Improve the attraction of powder to your parts while powder coating.
If you are powder coating a metal part, it should be grounded. The grounding is what attracts the powder to the part. The better the ground, the less problems you have, especially when doing multiple coats. Often a powder coating gun or the guns control box will come with a little 18 gauge ground wire and a mini alligator clip that you can connect to your part to ground it. I will call this the "stock" ground. The stock ground continues through the control box, through the wire it uses to plug into a wall outlet and after that is a mystery to me. This is not a good example of a ground. No matter how good of gun you have, you should have a DEDICATED GROUNDING ROD.
What are the advantages of using a grounding rod when powder coating?
Faraday Cage Areas:
Using this ground method helps with a phenomenon called faraday cage areas. Faraday cage areas are areas of your part that get electrically shielded by a more prominent area of the part. These areas are usually recesses or tight corners. You will notice them when you are spraying powder at a part and no matter how much powder you spray, the powder will not go into one of these areas. All of the powder is attracted to the larger, more open surfaces next to this area. Having a proper ground like the grounding rod will significantly reduce these problem areas and allow these areas to attract the powder more easily.
After you have sprayed your first coat of powder and cured it, you may want to another coat after this, whether it be clear, a candy, or any other coat. This is another area where the grounding rod will help. That first coat of powder acts as an electrical insulator covering the entire part. It is insulating the ground that attracts the powder. This causes the following coats to fall right off of the part UNLESS the ground is sufficient. The strong ground that is provided by the grounding rod will attract powder even through coats of powder. This will not be accomplished by the tiny gauge wire that came with your powder coating gun. Mutli-coats are much easier after a properly installed grounding rod is connected to your part.
So What is a Grounding Rod?
A ground rod a long bar copper coated bar that gets driven into the ground. The sizes vary, but for the powder coating application, I recommend an 8ft or a 10ft bar. It can be bought at your local Home Depot or Lowes for $10.00, see: Lowes Grounding Rod. The ground rod gets hammered into the ground almost entirely. You want to leave about 6 inches of the rod protruding above the ground to attach the wire to. You then attach this wire to your parts and your parts are now grounded with a very strong ground.
While you are out buying the grounding rod, you should also buy a grounding clamp, this is a clamp that fits around the rod and has a bolt to attach your wire to. Like this:
You will also need a length of wire to connect your grounding rod to where you hang your parts. 8 gauge wire is the recommended size as long as you are not running the wire long distances.
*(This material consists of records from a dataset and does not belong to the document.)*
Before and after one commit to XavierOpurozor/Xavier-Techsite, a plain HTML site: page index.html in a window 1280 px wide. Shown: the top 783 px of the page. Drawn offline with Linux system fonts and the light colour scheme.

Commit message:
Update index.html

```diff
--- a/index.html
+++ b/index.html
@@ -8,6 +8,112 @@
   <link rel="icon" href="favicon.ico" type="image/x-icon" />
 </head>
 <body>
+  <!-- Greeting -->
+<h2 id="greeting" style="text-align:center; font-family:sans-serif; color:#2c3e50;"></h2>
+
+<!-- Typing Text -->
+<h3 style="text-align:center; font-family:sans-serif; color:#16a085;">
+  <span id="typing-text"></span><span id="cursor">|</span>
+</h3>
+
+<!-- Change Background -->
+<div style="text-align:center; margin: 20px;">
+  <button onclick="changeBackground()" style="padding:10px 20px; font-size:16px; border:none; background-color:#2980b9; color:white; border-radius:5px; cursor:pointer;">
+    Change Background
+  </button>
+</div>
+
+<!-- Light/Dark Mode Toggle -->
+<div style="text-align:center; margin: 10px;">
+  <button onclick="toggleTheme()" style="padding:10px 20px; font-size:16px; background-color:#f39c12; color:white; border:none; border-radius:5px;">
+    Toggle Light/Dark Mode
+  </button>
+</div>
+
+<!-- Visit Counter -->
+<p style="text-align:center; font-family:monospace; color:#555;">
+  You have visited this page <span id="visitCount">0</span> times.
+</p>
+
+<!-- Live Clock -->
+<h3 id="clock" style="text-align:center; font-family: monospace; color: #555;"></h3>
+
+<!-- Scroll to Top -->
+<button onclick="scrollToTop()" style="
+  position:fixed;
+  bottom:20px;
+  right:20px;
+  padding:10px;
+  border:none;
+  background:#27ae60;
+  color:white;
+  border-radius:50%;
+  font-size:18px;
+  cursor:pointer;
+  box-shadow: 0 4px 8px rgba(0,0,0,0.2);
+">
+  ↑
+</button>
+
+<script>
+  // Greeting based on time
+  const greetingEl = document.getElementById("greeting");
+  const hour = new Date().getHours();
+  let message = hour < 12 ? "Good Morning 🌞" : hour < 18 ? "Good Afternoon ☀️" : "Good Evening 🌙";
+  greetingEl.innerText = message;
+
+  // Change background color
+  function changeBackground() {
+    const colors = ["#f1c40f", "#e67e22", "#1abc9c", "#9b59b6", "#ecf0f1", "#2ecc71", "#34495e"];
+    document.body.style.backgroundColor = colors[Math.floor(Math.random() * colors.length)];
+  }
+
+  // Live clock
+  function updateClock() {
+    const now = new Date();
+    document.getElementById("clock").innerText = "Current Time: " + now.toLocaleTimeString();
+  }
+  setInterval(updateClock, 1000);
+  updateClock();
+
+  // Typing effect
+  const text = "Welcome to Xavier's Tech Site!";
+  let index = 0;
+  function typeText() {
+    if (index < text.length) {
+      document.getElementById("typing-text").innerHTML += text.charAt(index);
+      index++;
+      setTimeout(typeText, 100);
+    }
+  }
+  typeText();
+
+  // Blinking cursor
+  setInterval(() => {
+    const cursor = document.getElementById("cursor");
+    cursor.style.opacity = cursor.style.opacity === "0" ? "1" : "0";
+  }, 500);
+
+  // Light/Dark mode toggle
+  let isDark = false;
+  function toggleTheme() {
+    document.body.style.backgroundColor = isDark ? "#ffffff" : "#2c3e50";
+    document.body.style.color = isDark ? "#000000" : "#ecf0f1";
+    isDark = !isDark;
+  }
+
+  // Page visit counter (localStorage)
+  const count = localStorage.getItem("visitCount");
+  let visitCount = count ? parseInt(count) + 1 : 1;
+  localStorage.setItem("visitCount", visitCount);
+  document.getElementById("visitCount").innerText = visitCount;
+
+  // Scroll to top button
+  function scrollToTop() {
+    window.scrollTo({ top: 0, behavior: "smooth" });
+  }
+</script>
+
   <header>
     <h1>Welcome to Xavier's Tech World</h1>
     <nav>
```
If you need a long distance run, then it would be best to opt for a larger wire size to reduce resistance. Although you want the shortest wire and the least amount of connections possible to make sure you have a reliable ground. If you plan on powder coating in your garage or shop, you can actually drill a hole in your garage floor using a masonry bit, and hammer the grounding rod through the garage floor down into the ground below. If you no longer want it in the garage, just pound it the rest of the way down and fill the hole up.
What I did was install the grounding rod right outside my garage door, I put an upside down flower pot on top of it to keep anyone from tripping on it, don't want to get sued by the guy who checks my electrical meter. The ground rod has a foot of lead wire with a little quick disconnect plug. I coated the ground rod and connection with some dielectric grease to prevent corrosion. Then on my rack I have a 9 foot long wire that I just connect to to the grounding rod wire via the plug. It takes less 10 seconds to plug in and is very convenient. On my rack, the wire runs up the side and over to the middle and it is soldered to my "master hook". I hang everything from this hook and it has worked very well. Testing with a multimeter has confirmed the resistance from the ground rod to the part hanging on the rack is 0. Once your grounding rod is set up, you no longer need the "stock" ground clip that came with your powder coating gun. Just coil it up and put it to the side.
|This is the ground rod and lead wire outside my garage door. I hammered it down more since then and only about 3 inches is protruding from the ground.|
|My old powder coating rack setup. I have since switched to a powder coating booth with 8 gauge wire.|
|You can see the wire running up the rack and is soldered to the hook.|
|I soldered ground wire directly to the hook which minimizes resistance.|
Now that you have seen a proper grounding rod setup, set one up yourself. It is worth it! I noticed improvements immediately. 2nd coats sprayed on like they were the 1st coat. Faraday Cage areas were minimized to only the tightest areas.
One more thing to add about the grounding rod. If you live in a dry environment with dry soil, you can improve your grounding rods performance by wetting the ground around it before powder coating. I live in Florida, where the dirt is more sand than anything so I just keep a gallon of water next to the garage door. Before I powder coat, I just dump the water all around the base of the grounding rod. Give it a couple minutes to soak down into the soil. This improves the grounding rods connection to the actual ground.